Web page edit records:
──────

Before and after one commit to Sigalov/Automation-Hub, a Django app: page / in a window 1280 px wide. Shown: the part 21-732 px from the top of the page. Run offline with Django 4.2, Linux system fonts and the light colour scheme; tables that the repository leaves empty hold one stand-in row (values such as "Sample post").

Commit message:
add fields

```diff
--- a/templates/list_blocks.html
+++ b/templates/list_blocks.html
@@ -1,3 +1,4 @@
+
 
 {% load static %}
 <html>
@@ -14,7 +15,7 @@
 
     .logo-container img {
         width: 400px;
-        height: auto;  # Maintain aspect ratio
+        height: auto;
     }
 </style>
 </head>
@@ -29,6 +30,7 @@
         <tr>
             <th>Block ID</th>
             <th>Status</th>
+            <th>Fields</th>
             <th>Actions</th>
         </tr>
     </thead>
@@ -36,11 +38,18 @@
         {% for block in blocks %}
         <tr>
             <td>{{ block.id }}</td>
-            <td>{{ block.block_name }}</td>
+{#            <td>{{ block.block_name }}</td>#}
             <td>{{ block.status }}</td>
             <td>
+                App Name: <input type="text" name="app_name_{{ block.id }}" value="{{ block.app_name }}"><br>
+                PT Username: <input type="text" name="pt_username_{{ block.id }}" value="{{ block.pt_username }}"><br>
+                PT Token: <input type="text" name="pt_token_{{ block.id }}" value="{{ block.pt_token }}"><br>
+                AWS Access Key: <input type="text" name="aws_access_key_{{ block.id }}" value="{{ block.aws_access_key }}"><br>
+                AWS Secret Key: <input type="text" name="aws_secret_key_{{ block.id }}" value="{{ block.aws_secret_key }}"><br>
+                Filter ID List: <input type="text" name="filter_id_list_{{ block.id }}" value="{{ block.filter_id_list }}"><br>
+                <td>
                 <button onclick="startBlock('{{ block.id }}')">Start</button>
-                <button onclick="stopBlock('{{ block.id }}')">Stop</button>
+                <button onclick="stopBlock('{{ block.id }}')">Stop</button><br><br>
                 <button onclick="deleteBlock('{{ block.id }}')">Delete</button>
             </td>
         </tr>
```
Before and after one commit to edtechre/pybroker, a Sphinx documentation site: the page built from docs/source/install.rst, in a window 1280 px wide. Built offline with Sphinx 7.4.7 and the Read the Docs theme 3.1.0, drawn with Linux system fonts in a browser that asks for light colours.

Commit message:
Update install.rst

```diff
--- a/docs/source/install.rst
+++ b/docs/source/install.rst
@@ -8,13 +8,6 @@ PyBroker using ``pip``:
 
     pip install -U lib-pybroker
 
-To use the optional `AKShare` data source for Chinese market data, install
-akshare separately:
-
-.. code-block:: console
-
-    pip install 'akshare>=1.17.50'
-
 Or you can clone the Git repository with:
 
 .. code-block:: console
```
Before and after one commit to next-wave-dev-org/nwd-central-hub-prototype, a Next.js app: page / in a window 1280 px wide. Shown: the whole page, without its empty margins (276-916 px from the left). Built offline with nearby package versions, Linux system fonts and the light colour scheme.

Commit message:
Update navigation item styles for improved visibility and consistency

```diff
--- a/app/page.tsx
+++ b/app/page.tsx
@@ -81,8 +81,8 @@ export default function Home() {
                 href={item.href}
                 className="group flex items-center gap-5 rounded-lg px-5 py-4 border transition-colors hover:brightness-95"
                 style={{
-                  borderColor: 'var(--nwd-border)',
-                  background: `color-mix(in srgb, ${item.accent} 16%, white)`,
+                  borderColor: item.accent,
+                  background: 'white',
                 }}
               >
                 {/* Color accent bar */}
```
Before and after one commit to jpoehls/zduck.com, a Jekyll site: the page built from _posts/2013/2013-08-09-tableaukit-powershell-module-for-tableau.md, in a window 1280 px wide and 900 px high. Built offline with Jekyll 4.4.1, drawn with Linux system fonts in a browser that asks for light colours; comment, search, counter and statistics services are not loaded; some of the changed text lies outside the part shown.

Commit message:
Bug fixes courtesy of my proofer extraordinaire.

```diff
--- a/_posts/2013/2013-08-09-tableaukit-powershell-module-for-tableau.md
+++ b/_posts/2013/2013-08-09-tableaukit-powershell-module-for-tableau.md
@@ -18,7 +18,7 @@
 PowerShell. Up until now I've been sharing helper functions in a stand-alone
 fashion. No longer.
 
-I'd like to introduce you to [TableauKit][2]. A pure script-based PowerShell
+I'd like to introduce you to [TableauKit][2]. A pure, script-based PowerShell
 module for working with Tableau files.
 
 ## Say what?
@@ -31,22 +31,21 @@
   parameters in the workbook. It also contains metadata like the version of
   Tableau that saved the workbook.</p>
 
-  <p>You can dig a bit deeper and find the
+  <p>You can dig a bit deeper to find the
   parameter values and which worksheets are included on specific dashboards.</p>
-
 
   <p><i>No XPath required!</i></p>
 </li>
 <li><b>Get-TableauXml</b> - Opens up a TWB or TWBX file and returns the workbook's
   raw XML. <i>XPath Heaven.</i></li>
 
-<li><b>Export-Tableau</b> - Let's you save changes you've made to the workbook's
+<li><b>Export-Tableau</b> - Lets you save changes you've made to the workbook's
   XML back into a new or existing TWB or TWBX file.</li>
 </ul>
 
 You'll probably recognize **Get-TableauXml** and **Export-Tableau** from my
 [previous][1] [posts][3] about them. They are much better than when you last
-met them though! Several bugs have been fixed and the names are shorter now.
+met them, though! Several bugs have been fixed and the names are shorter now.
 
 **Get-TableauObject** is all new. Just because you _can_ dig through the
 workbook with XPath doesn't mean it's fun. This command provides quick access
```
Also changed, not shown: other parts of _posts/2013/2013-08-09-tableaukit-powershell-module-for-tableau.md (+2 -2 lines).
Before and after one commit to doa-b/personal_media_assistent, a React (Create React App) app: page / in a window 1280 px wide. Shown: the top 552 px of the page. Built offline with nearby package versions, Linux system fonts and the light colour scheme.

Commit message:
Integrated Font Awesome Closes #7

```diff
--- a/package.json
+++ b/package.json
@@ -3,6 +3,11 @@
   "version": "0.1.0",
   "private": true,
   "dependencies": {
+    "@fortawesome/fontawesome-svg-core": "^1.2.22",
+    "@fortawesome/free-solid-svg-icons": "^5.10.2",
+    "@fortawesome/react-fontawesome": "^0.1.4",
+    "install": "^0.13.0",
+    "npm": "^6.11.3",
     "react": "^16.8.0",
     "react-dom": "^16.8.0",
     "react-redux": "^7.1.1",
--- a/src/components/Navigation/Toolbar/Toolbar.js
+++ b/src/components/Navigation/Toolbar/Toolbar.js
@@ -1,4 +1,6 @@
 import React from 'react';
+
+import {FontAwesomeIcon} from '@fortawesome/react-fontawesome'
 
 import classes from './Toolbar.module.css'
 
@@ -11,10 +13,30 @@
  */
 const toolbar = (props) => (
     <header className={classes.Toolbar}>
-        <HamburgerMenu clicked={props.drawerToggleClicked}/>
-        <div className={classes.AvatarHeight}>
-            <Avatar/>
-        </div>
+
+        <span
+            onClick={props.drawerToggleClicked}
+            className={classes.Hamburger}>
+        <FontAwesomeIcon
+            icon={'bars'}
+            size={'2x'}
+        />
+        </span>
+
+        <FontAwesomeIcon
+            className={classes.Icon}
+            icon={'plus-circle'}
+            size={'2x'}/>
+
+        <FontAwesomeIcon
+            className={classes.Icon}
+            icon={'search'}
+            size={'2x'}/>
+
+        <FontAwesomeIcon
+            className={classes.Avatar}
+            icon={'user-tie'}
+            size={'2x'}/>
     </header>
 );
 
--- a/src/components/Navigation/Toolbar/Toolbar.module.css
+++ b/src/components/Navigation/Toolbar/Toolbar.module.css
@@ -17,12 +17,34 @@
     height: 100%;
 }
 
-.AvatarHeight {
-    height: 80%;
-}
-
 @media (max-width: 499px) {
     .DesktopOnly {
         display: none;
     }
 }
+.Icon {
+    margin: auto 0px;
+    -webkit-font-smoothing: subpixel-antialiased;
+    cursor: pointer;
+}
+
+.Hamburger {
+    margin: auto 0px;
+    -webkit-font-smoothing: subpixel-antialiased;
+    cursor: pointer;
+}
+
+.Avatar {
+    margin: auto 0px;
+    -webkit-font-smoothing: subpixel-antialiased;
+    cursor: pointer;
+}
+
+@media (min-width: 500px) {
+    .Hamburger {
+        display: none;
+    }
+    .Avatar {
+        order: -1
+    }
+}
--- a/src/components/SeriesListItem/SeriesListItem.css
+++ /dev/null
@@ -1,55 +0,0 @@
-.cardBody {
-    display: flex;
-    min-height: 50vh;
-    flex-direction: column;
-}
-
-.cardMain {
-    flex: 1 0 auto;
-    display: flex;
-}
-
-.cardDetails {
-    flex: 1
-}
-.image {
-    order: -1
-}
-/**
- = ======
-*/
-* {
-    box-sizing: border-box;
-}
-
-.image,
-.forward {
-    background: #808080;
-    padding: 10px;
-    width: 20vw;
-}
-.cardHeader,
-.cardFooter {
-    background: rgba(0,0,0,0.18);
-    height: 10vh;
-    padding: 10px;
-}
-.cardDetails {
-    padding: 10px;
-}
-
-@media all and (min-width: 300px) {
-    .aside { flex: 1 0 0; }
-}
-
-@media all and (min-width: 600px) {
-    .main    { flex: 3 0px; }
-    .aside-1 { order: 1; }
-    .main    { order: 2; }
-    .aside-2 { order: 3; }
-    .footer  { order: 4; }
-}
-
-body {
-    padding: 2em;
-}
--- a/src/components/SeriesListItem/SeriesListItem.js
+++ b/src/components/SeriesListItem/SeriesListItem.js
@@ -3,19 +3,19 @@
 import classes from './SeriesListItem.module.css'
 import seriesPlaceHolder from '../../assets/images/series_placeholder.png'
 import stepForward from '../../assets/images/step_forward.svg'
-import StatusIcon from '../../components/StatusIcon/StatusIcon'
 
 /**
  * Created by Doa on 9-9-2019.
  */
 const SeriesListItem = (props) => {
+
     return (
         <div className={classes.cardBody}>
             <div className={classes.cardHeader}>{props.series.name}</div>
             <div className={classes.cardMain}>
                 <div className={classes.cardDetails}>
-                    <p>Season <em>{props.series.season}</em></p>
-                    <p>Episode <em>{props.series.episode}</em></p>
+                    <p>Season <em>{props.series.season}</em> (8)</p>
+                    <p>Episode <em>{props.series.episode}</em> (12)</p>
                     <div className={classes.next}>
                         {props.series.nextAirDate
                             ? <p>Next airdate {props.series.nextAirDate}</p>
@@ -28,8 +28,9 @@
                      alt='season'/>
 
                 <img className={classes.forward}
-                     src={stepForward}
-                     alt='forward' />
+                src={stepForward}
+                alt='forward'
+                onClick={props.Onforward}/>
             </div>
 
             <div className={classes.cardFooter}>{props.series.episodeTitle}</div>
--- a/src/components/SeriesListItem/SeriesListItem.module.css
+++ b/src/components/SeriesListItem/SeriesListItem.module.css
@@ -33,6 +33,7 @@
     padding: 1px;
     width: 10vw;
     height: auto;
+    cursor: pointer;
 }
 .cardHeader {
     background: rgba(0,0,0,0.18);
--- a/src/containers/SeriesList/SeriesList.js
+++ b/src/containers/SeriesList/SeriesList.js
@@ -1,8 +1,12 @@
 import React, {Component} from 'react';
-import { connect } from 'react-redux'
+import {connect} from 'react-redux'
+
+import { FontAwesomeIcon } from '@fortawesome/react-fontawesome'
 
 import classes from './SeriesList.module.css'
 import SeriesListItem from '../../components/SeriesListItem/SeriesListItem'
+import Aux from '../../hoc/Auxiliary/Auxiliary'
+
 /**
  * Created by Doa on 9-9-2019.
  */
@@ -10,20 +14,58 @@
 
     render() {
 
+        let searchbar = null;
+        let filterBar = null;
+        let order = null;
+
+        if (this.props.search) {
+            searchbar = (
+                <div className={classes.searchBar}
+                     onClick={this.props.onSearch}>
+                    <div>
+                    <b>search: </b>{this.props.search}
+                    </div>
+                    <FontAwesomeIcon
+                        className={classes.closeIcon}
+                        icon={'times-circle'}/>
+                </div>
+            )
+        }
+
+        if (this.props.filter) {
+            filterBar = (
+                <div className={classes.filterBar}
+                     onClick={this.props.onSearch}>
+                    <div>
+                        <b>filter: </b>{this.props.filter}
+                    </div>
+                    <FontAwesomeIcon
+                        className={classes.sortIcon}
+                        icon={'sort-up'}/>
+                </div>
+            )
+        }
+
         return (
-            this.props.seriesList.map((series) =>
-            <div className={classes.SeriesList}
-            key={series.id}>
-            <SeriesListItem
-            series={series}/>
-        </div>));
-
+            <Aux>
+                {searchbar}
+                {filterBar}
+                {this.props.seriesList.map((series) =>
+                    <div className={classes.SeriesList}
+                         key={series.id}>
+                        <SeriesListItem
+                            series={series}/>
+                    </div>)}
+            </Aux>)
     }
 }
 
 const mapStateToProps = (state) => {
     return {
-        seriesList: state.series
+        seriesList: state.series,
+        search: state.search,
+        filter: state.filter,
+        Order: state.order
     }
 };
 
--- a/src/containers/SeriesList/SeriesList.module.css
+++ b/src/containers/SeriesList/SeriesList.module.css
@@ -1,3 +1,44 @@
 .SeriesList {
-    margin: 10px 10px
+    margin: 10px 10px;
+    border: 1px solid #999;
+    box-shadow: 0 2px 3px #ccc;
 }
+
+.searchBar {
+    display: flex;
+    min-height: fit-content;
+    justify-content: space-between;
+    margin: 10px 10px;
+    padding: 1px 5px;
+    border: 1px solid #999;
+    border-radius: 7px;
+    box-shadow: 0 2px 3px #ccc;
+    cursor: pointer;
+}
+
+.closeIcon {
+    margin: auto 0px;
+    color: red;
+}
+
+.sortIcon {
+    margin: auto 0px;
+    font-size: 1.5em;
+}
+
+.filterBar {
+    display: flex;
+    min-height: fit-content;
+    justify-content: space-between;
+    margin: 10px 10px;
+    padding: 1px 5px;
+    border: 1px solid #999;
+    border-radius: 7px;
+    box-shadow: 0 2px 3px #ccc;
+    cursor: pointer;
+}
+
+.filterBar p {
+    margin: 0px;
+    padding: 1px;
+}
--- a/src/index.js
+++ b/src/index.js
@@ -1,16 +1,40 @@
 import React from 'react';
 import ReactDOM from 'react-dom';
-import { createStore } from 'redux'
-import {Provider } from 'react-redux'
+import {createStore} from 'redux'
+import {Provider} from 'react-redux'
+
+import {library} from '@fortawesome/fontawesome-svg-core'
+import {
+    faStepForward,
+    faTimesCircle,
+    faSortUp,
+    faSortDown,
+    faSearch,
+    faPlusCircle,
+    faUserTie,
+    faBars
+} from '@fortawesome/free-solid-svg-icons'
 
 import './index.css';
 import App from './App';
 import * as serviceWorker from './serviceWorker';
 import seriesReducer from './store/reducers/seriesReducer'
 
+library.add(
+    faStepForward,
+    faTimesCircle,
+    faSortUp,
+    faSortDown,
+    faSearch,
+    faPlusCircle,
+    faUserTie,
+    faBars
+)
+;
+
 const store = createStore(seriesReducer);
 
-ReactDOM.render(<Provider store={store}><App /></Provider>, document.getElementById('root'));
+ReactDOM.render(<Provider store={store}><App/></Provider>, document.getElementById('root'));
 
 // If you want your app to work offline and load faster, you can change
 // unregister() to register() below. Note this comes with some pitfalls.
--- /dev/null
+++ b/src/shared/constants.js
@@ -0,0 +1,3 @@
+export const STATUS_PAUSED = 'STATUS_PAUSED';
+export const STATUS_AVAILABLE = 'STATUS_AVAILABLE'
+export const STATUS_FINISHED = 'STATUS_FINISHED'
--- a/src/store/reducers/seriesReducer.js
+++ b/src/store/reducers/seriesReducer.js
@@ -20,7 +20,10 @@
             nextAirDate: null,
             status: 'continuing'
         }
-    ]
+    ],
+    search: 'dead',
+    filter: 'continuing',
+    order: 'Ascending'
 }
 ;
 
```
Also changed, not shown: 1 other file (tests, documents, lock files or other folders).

──────

▸ **EXERCISE DIRECTIONS**:
Copy out every line from the data above in which the word "flex" occurs.

▸ **EXERCISE RESPONSE**:
                 className="group flex items-center gap-5 rounded-lg px-5 py-4 border transition-colors hover:brightness-95"
-    display: flex;
-    flex-direction: column;
-    flex: 1 0 auto;
-    display: flex;
-    flex: 1
-    .aside { flex: 1 0 0; }
-    .main    { flex: 3 0px; }
+    display: flex;
+    display: flex;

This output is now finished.